Although viruses have provided control for a variety of pest organisms, delivery remains an important consideration. Iridoviruses are noted for their lack of stability when exposed to light. Furthermore, although Iridoviridae are highly infectious when introduced to the insect hemolymph, e.g., by injection (Smith et al. 1961; Kelly 1985; Anthony and Comps 1991), ingestion of virus particles typically does not result in infection (Tesh and Andreadis 1992; Williams and Hernandez 2006). Indeed, Tesh and Andreadis (1992) conclude that “these characteristics would appear to limit its value as a potential biocontrol agent”. Nonetheless, delivery systems have presented themselves in a variety of situations. A non-occluded virus has been used in a successful biological control program against Oryctes rhinoceros, a pest of coconut and oil palms (Lacey et al. 2001). In this case, males are infected and released, subsequently infecting females during bouts of mating (Zelazny 1973; Zelazny et al. 1992). It is interesting that we were unable to detect the virus in some injected individuals. This was especially the case when the injected individual died relatively quickly following the injection, suggesting that there wasn't enough time for the virus to replicate in these individuals. This also leads to speculation as to whether the virus particles or some protein associated with the virus are extremely pathogenic to a subset of the P. vandinei population tested.

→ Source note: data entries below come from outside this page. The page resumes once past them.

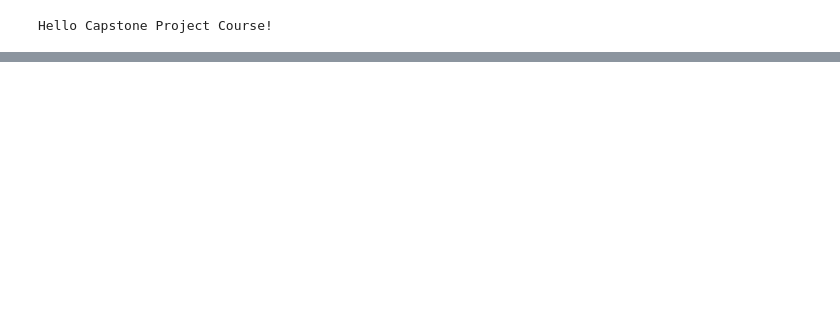
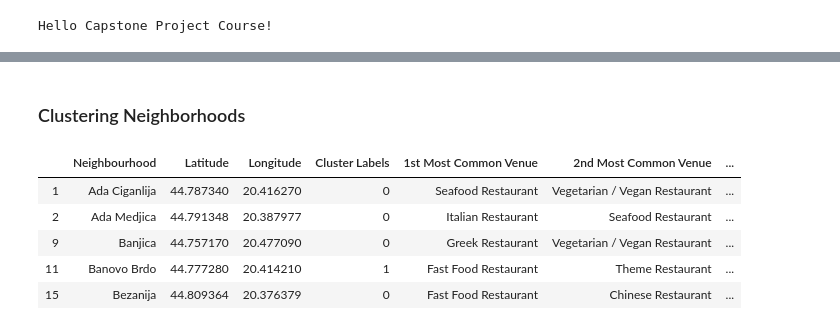
Before and after one commit to JovanNj/Coursera_Capstone, a Jupyter notebook: Capstone Notebook.ipynb, the cells around one changed output, grey strips where cells are left out. Saved outputs shown, nothing was run; the diff lists cells and outputs as text; code cells hidden in the pictures; blank space fills up the shorter version.

```diff
--- a/Capstone Notebook.ipynb
+++ b/Capstone Notebook.ipynb
@@ -10,0 +265,16 @@ Hello Capstone Project Course!
+# %%
+rest_idx = []
+no_rest = []
+for i, hood in enumerate(belgrade_grouped['Neighbourhood']):
+    temp = belgrade_grouped[belgrade_grouped['Neighbourhood']==hood].T.reset_index()
+    temp.columns = ['venue', 'freq']
+    temp = temp.iloc[1:]
+    temp['freq'] = temp['freq'].astype(float)
+    temp = temp.round({'freq':2})
+
+    if temp.sort_values('freq', ascending=False)['freq'].max()>0:
+        rest_idx.append(i)
+        no_rest.append(sum(temp.sort_values('freq', ascending=False)['freq']>0))
+# %%
+belgrade_grouped = belgrade_grouped.iloc[rest_idx]
+belgrade_grouped_clust = belgrade_grouped.drop('Neighbourhood', 1)
@@ -10,0 +330,18 @@ Hello Capstone Project Course!
+# %% [markdown]
+### Clustering Neighborhoods
+# %%
+k = 3
+kmeans = KMeans(n_clusters=k, random_state=0).fit(belgrade_grouped_clust)
+
+belgrade_merged = belgrade_grouped[['Neighbourhood']]
+belgrade_merged = belgrade_merged.join(df.set_index('Neighbourhood'), on='Neighbourhood')
+belgrade_merged['Cluster Labels'] = kmeans.labels_
+belgrade_merged = belgrade_merged.join(Neighbourhoods_venues_sorted.set_index('Neighbourhood'), on='Neighbourhood')
+belgrade_merged.head()
+# %% [output]
+|  | Neighbourhood | Latitude | Longitude | Cluster Labels | 1st Most Common Venue | 2nd Most Common Venue | ... |
+| 1 | Ada Ciganlija | 44.787340 | 20.416270 | 0 | Seafood Restaurant | Vegetarian / Vegan Restaurant | ... |
+| 2 | Ada Medjica | 44.791348 | 20.387977 | 0 | Italian Restaurant | Seafood Restaurant | ... |
+| 9 | Banjica | 44.757170 | 20.477090 | 0 | Greek Restaurant | Vegetarian / Vegan Restaurant | ... |
+| 11 | Banovo Brdo | 44.777280 | 20.414210 | 1 | Fast Food Restaurant | Theme Restaurant | ... |
+| 15 | Bezanija | 44.809364 | 20.376379 | 0 | Fast Food Restaurant | Chinese Restaurant | ... |
```
Also changed, not shown: parts of 48 cells of this notebook, 6 other files.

The authors are grateful for the assistance of Arnelis Crespo and Elkin Vargas in conducting much of the laboratory portion, and to Maria Gonzalez, Biological Science Techinican, USDA, ARS, Ft. Pierce. We would also like to thank Dr. David Shapiro-Ilan and anonymous reviewers for their suggestions to improve this manuscript. The mention or use of products within does not imply nor guarantee endorsement by the USDA to the exclusion of other similar products that may also be suitable.